Startup Fundraising Is About To Get A Little More Public
The passage of April’s JOBS Act, a sweeping set of changes to securities laws, brought with it an odd combination of rules. Some, like the ability to file an IPO registration statement in secret, seem contrary to the spirit of fuller and freer disclosure the SEC had been moving toward in recent years. Others, like the removal of the ban on “general solicitation,” move in the opposite direction. Beginning today, startups can tell everyone they’re raising money — which represents a major break from rules that have been in place since the Great Depression. What companies can’t yet do is take money from everyone. But that’s coming, too, once rules on so-called “crowdfunding” are finalized, likely in 2014.
So what happens now?
The general solicitation ban meant that young companies looking for capital had to dance around the rules to actually seek it. Events like meetings of angel investor groups have typically been limited to a few locales in the U.S. and as a result, only a small number of potential investors typically ever sees these companies in their infancy. For the moment, the new rules only affect accredited investors, those with a net worth over $1 million or $200,000 of income, but there are 8.6 million of them, according to Ruth Hedges, CEO of Unismart, who helped guide Congress in the creation of the JOBS Act. “Only about 750,000 currently invest in startups,” Hedges said. “This is going to open up a whole new floodgate of capital to entrepreneurs desperate to raise capital who don’t know angels in Silicon Valley or New York.”
Hedges believes this is true because it will now be legal for companies to take to their websites or YouTube or even a billboard to announce their fundraising intentions. But there are still some severe limitations. The SEC is demanding a filing 15 days ahead of any such activity and requires notifications of whatever the company is up to. It’s also shifting the burden on checking to see if the investor is accredited to the company. Before, it was acceptable to take the investor’s word for it and you could take some money from 35 people who weren’t wealthy. Under the new rules, if you solicit publicly, you have to check everyone out and you’re limited only to accredited types. “You will be penalized if you do not absolutely confirm these people are accredited investors,” she says. The penalty is a one-year ban on fundraising this way.
Still, Naval Ravikant, who runs AngelList and has been matching startups with investors for some time now, took to TechCrunch to explain how important he thinks the rule changes are. AngelList will continue to provide valuable services under the new regime, like accrediting investors once so that companies can trust they meet the requirements for their deal. That kind of streamlining is going to be critical. As the rules currently stand, this new freedom might not benefit many startups since they’ll be forced to ask for significant financial disclosure fromeveryone who invests. Expect others to follow AngelList in providing these services and expect continued push back on the SEC from existing angel investors who don’t like the rules. Ravikant says the Angel Capital Association has been lobbying against the disclosure change but the SEC has turned a deaf ear thus far. (AngelList itself reportedly just raised $24 million at a valuation of $150 million, according to Fortune

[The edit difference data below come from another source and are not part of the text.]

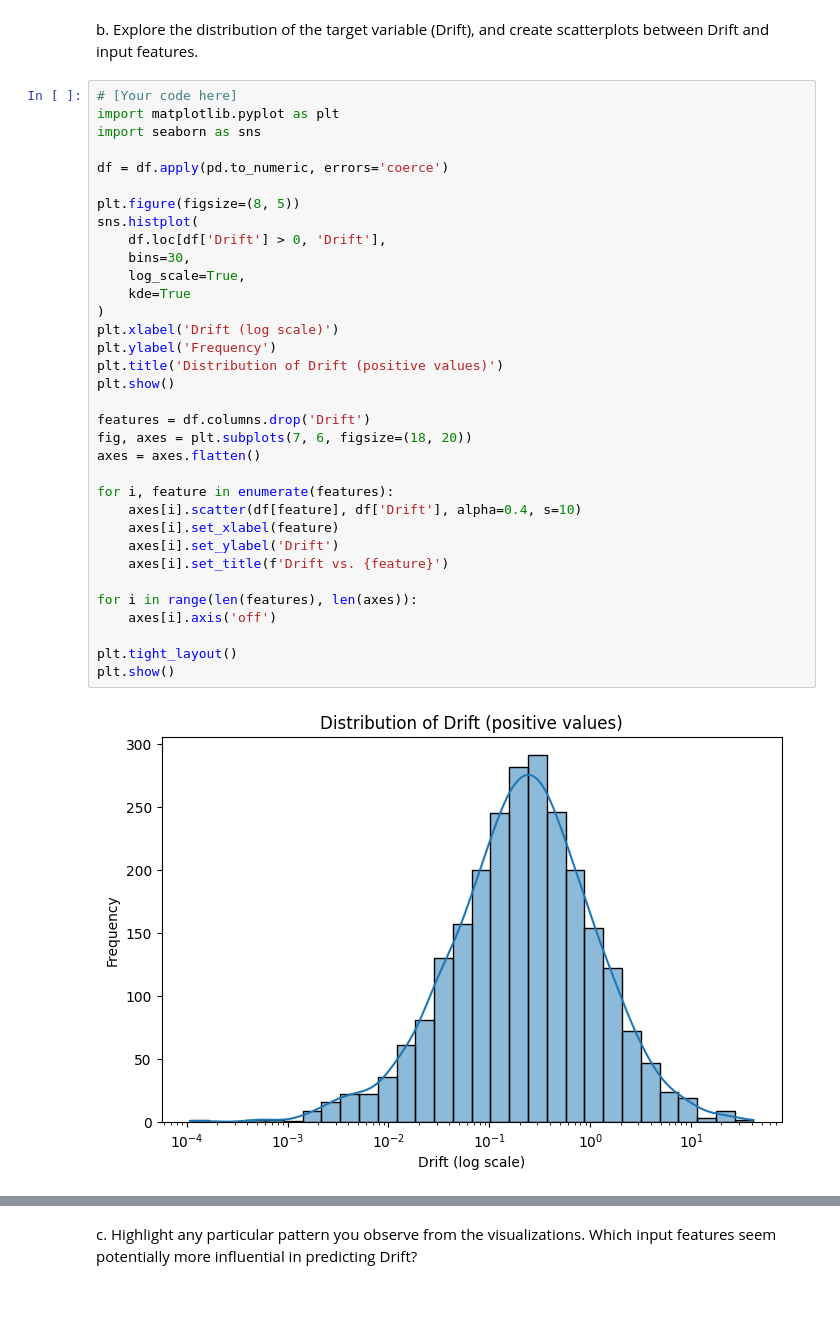
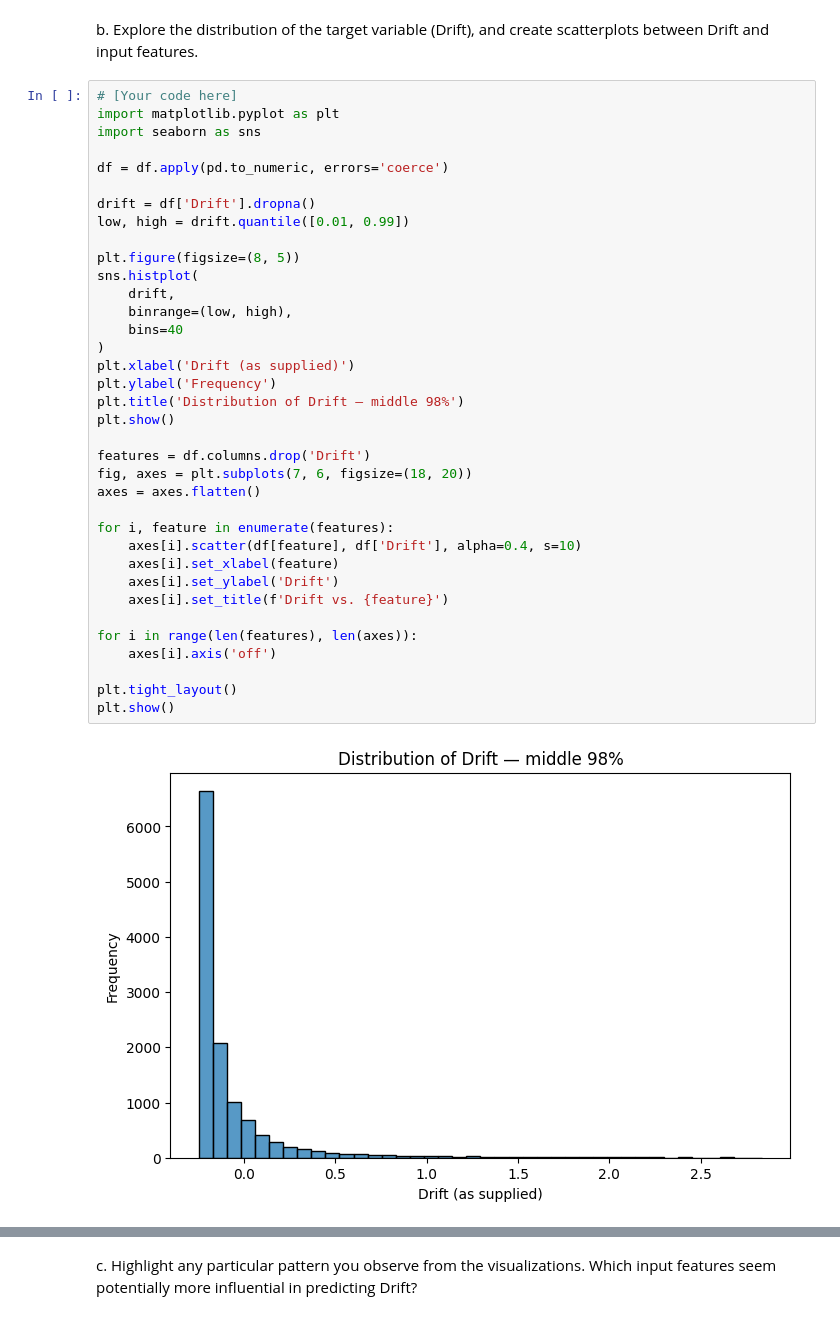
Before and after one commit to alibpowell/ML4021-Group, a Jupyter notebook: 02-seismic-support-vector-regression.ipynb, the cells around one changed output, grey strips where cells are left out. Cells and saved outputs as stored; diff of their text form.

```diff
--- a/02-seismic-support-vector-regression.ipynb
+++ b/02-seismic-support-vector-regression.ipynb
@@ -113,39 +113,41 @@ b. Explore the distribution of the target variable (Drift), and create scatterpl
 # %%
 # [Your code here]
 import matplotlib.pyplot as plt
 import seaborn as sns
 
 df = df.apply(pd.to_numeric, errors='coerce')
 
+drift = df['Drift'].dropna()
+low, high = drift.quantile([0.01, 0.99])
+
 plt.figure(figsize=(8, 5))
 sns.histplot(
-    df.loc[df['Drift'] > 0, 'Drift'],
-    bins=30,
-    log_scale=True,
-    kde=True
+    drift,
+    binrange=(low, high),
+    bins=40
 )
-plt.xlabel('Drift (log scale)')
+plt.xlabel('Drift (as supplied)')
 plt.ylabel('Frequency')
-plt.title('Distribution of Drift (positive values)')
+plt.title('Distribution of Drift — middle 98%')
 plt.show()
 
 features = df.columns.drop('Drift')
 fig, axes = plt.subplots(7, 6, figsize=(18, 20))
 axes = axes.flatten()
 
 for i, feature in enumerate(features):
     axes[i].scatter(df[feature], df['Drift'], alpha=0.4, s=10)
     axes[i].set_xlabel(feature)
     axes[i].set_ylabel('Drift')
     axes[i].set_title(f'Drift vs. {feature}')
 
 for i in range(len(features), len(axes)):
     axes[i].axis('off')
 
 plt.tight_layout()
 plt.show()
 # %% [output]
-[figure, old version]
+[figure, new version]
 [figure]
 # %% [markdown]
 c. Highlight any particular pattern you observe from the visualizations. Which input features seem potentially more influential in predicting Drift?
```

Where’s the crowdfunding part?
What really excites Hedges is when the other shoe drops and the SEC finalizes the rules for crowdfunding, the Title III provision of the JOBS Act. That section will allow companies to raise up to $1 million annually from more “regular folks.” Think of it like Kickstarter, but instead of being given the first run of Pebble smartwatches, you’ll actually get stock in the company. Under Title III, the SEC won’t allow people to invest more than $2000 or 5% of their income annually (whichever is greater) if they make less than $100,000 or 10% up to $100,000 if they make more than $100,000, whichever is less. (Those limits can be calculated against wealth or income).
Hedges believes “this is an amazing opportunity” but only for the companies that are prepared to take advantage of. While the rules aren’t finalized yet, which is why companies can’t yet take advantage, it’s clear that companies will not actually be doing this kind of soliciting on their own. Portals will be created to aggregate the efforts of the various companies that will try to raise capital this way. It will be a hybrid of the general solicitation that’s legal today with a Kickstarter-type appeal to the masses. Where before Veronica Mars fans could help make the movie happen in exchange for a signed copy of the DVD, in the future they might share in the box-office receipts.
To help companies see the potential, Hedges is putting on a conference for the second year running in Las Vegas which she calls Crowdfunding Roadmap. It runs from October 14-16 and among the keynote speakers is Tim Draper, the founder of Silicon Valley venture capital firm Draper Fisher Jurvetson. That a high-profile venture capitalist is at a crowdfunding convention might be a bit of a surprise; arguably the masses funding startups might make VC firms less relevant. But realistically, all this ends up crossing over to create new possibilities. A number of Kickstarter projects have ended up as venture-funded companies, including Pebble, and others, like Misfit Wearables, have combined crowdfundingwith venture capital as a strategy to build demand, rather than a means to raise money.
Startup investing has historically been a tight club with little public awareness of what goes on inside it. Beginning today, that changes a little. If Hedges, Ravikant and others have their way, this is just the beginning.